Ms. Price, married 51 years, her two children raised, and now a grandmother, has a get-things-done approach that goes way back. She and her husband were raised in different movements of Judaism – she in the more liberal Reform tradition and he in Conservative – and as a compromise between the two traditions, the couple founded a Reconstructionist congregation in Evanston, which is still going strong.
“Teaching good choices is the closest we get to the Commandments these days,” Ms. Price says, overt religion being a non-starter in the mostly secular institutions where she makes her way. She taps sources as diverse as Hans Christian Andersen, Italian folklore, American classics, and the Old Testament of the Bible, whose stories are familiar to both Jews and Christians. Her aim is to show good choices in action – taking care of each other, showing loyalty, using time wisely, paying attention, remaining steadfast, working together. She doesn’t tell her listeners what to think about the stories. “A good story is open enough that it allows you to put in your own thoughts,” she says.

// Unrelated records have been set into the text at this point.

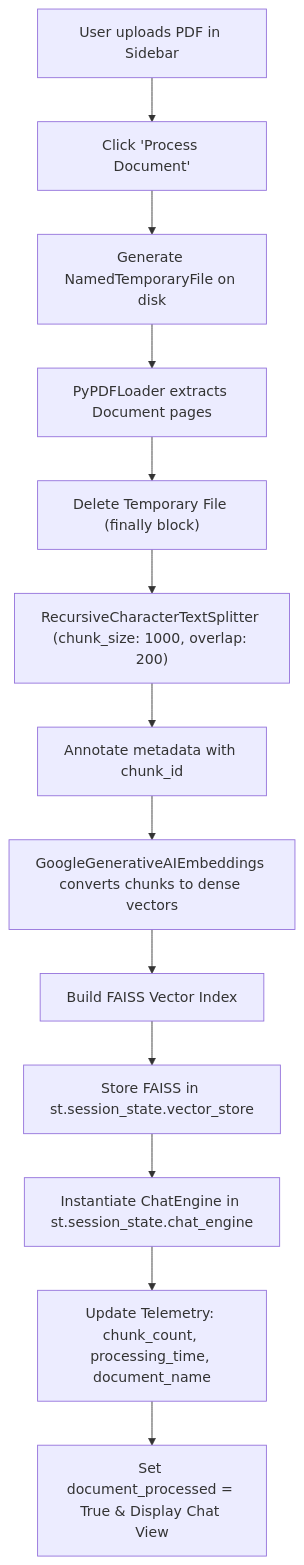
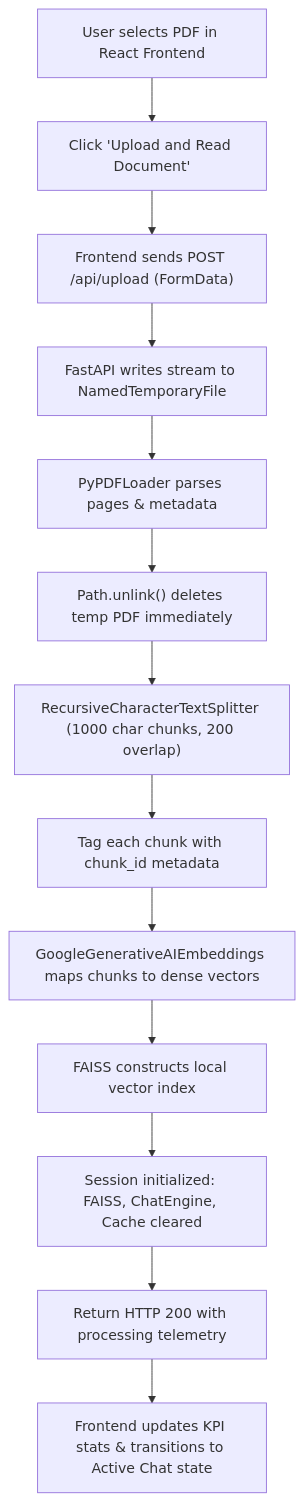
One commit to Shakir5665/DocQuery-AI changed the second of 4 diagrams in TECHNICAL_REPORT.md. Above: the diagram before and after it, drawn with Mermaid. The commit also changed other lines of this file and 6 other files, not shown here.

Commit message:
feat: add React 19 frontend and update branding with custom logo assets

````diff
--- a/TECHNICAL_REPORT.md
+++ b/TECHNICAL_REPORT.md
@@ -134,15 +173,15 @@
 ```mermaid
 flowchart TD
-    A["User uploads PDF in Sidebar"] --> B["Click 'Process Document'"]
-    B --> C["Generate NamedTemporaryFile on disk"]
-    C --> D["PyPDFLoader extracts Document pages"]
-    D --> E["Delete Temporary File (finally block)"]
-    E --> F["RecursiveCharacterTextSplitter (chunk_size: 1000, overlap: 200)"]
-    F --> G["Annotate metadata with chunk_id"]
-    G --> H["GoogleGenerativeAIEmbeddings converts chunks to dense vectors"]
-    H --> I["Build FAISS Vector Index"]
-    I --> J["Store FAISS in st.session_state.vector_store"]
-    J --> K["Instantiate ChatEngine in st.session_state.chat_engine"]
-    K --> L["Update Telemetry: chunk_count, processing_time, document_name"]
-    L --> M["Set document_processed = True & Display Chat View"]
+    A["User selects PDF in React Frontend"] --> B["Click 'Upload and Read Document'"]
+    B --> C["Frontend sends POST /api/upload (FormData)"]
+    C --> D["FastAPI writes stream to NamedTemporaryFile"]
+    D --> E["PyPDFLoader parses pages & metadata"]
+    E --> F["Path.unlink() deletes temp PDF immediately"]
+    F --> G["RecursiveCharacterTextSplitter (1000 char chunks, 200 overlap)"]
+    G --> H["Tag each chunk with chunk_id metadata"]
+    H --> I["GoogleGenerativeAIEmbeddings maps chunks to dense vectors"]
+    I --> J["FAISS constructs local vector index"]
+    J --> K["Session initialized: FAISS, ChatEngine, Cache cleared"]
+    K --> L["Return HTTP 200 with processing telemetry"]
+    L --> M["Frontend updates KPI stats & transitions to Active Chat state"]
 ```
````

In moral decision-making, “one question people often find helpful to ask themselves is, ‘To what extent is your religious journey and your faith perspective affecting your ordinary life?’” says Rabbi David Teutsch, professor emeritus of contemporary Jewish civilization at the Reconstructionist Rabbinical College in Wyncote, Pennsylvania. Dr. Teutsch, a longtime friend and colleague of Ms. Price, says that, of all the laws and commands governing Jewish practice, “the most central commandment is ‘You shall love your neighbor as yourself.’ Marilyn is the embodiment of that kind of commitment. She has made a serious commitment to directly impacting for good the lives of people that she can reach.”
Ms. Price dislikes even the mention of violence. If you say, “I’d kill for those shoes,” you’ll likely rub her the wrong way. But using her Jewish tradition, as well as her own experience and reflections, she modifies and expands on the Ten Commandments to add dimension to her moral reasoning. When it comes to issues like self-defense, abortion, and end-of-life decisions, “there’s a lot of ‘ifs’ there,” she says, adding that she may have more ifs than others, a result of her tendency to overthink things.
“Everything I do is based on these precepts,” she says of her Jewish faith tradition. That tradition takes center stage in her current project, a children’s edition of “From Gratitude to Blessings and Back,” a book she co-wrote with Dr. Teutsch. The book wraps personal reflections and stories in with ancient Jewish blessings that highlight the presence of God in virtually every aspect of life, from eating and drinking to resolving conflict. She is especially fond of the awakening blessing: “Blessed are you, Eternal One our God ... who removes sleep from my eyes and slumber from my eyelids.”
Her favorite blessing, though, is prayed during times of gratitude, which she believes is the first step in passing good fortune forward:
“Blessed are you, Eternal One our God, the sovereign of all worlds whose name is Good and to whom it is good to give thanks.”
Part 7: Is saying ‘I’d kill for those shoes’ OK? One woman and Sixth Commandment.